Joseph Roman is happiest on the basketball court — in fact, he loves the sport so much that if his mother, Alba, is running late on her way to pick him up for practice, he’ll send an anxious text or two to make sure she knows he can’t miss it. The 12-year-old, who has cerebral palsy, has been playing the adaptive sport for three years on a team made up of mostly adults. But the age difference doesn’t slow him down. “It’s wonderful to watch him enjoying himself so much,” says Alba.
Although Joseph was born in Florida, his parents were frustrated by the quality of services available to him there. The couple, who are originally from Massachusetts, moved back north for Joseph’s care when he was 4 years old. “We already knew that Boston Children’s is one of the top hospitals, so it made sense for us to bring our son there,” Alba explains.
Striving for more independence
In Boston, the Romans sought to help Joseph become more independent. While they knew that their son likely wouldn’t be able to walk completely unassisted, they hoped that the team at the hospital’s Cerebral Palsy and Spasticity Center could help enhance his mobility. “Our ultimate dream was for him to not spend his entire life in a wheelchair,” says his mom.
Because the spasticity, or muscle tightness, in his legs can make it difficult to control them, Joseph’s clinicians surgically implanted a baclofen pump, which releases this antispasmodic medication only to the parts of his body that need it. A few years ago, the boy also underwent a series of surgical procedures by Dr. Benjamin Shore, one of the center’s co-directors. These operations helped straighten his legs and improve function, allowing for better movement. More recently, Joseph has also begun seeing the center’s physiatrist, Dr. David Fogelman, who works with him to help strengthen his legs and improve his gait.
Lessening the fear

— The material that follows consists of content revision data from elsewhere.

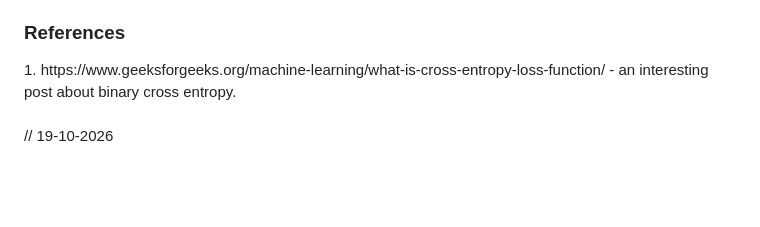
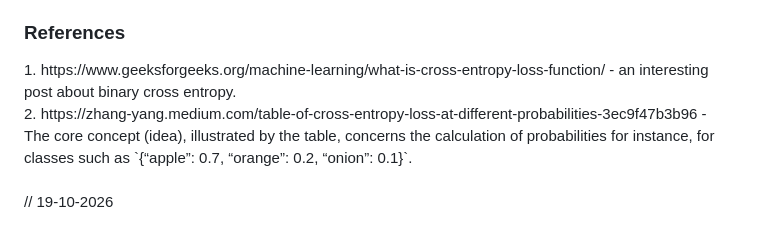
Before and after one commit to KarolDuracz/Machine-Learning, a Markdown page: 7 - micrograd exercises/3 - exercise number 7-3/README.md, the part around one of its changes. Drawn GitHub-style; blank space fills up the shorter version.

```diff
--- a/7 - micrograd exercises/3 - exercise number 7-3/README.md
+++ b/7 - micrograd exercises/3 - exercise number 7-3/README.md
@@ -156,6 +156,7 @@ https://github.com/KarolDuracz/Machine-Learning/blob/main/7%20-%20micrograd%20ex
 <br /><br />
 ** Take another look at the numbers in the micrograd implementation that is, at n1, n2, ..., m1, m2... I made some typos, and some of the numbers are not exactly the same as those in `xs.data`. This is simply a copy-paste of these numbers from `x.data` into the containers of a `Value` object in micrograd.
 <h3>References</h3>
-1. https://www.geeksforgeeks.org/machine-learning/what-is-cross-entropy-loss-function/ - an interesting post about binary cross entropy.
+1. https://www.geeksforgeeks.org/machine-learning/what-is-cross-entropy-loss-function/ - an interesting post about binary cross entropy. <br />
+2. https://zhang-yang.medium.com/table-of-cross-entropy-loss-at-different-probabilities-3ec9f47b3b96 - The core concept (idea), illustrated by the table, concerns the calculation of probabilities for instance, for classes such as `{“apple”: 0.7, “orange”: 0.2, “onion”: 0.1}`.
 <br /><br />
 // 19-10-2026
```
Also changed, not shown: other parts of 7 - micrograd exercises/3 - exercise number 7-3/README.md (+7 -0 lines).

Like many kids, Joseph doesn’t exactly look forward to medical appointments, but once he arrives at the hospital and sees his friends Dr. Shore and Dr. Fogelman, he relaxes a bit. “The way they both treat him and make him feel — he leaves the room smiling,” says Alba. “He likes to joke with Dr. Fogelman and talk about writing music together. These doctors help get rid of his initial fear.”
While basketball remains his first love, Joseph also enjoys playing video games and hanging out with his friends. And the various procedures he’s undergone — and his hard work at the hospital — are paying off: He’s now able to get around school on crutches. “We know that he may never walk totally without support, but the fact that he’s able to walk at all is amazing,” says Alba. “This is a wonderful thing for him, and we’re so grateful.”
Learn about the Cerebral Palsy and Spasticity Center.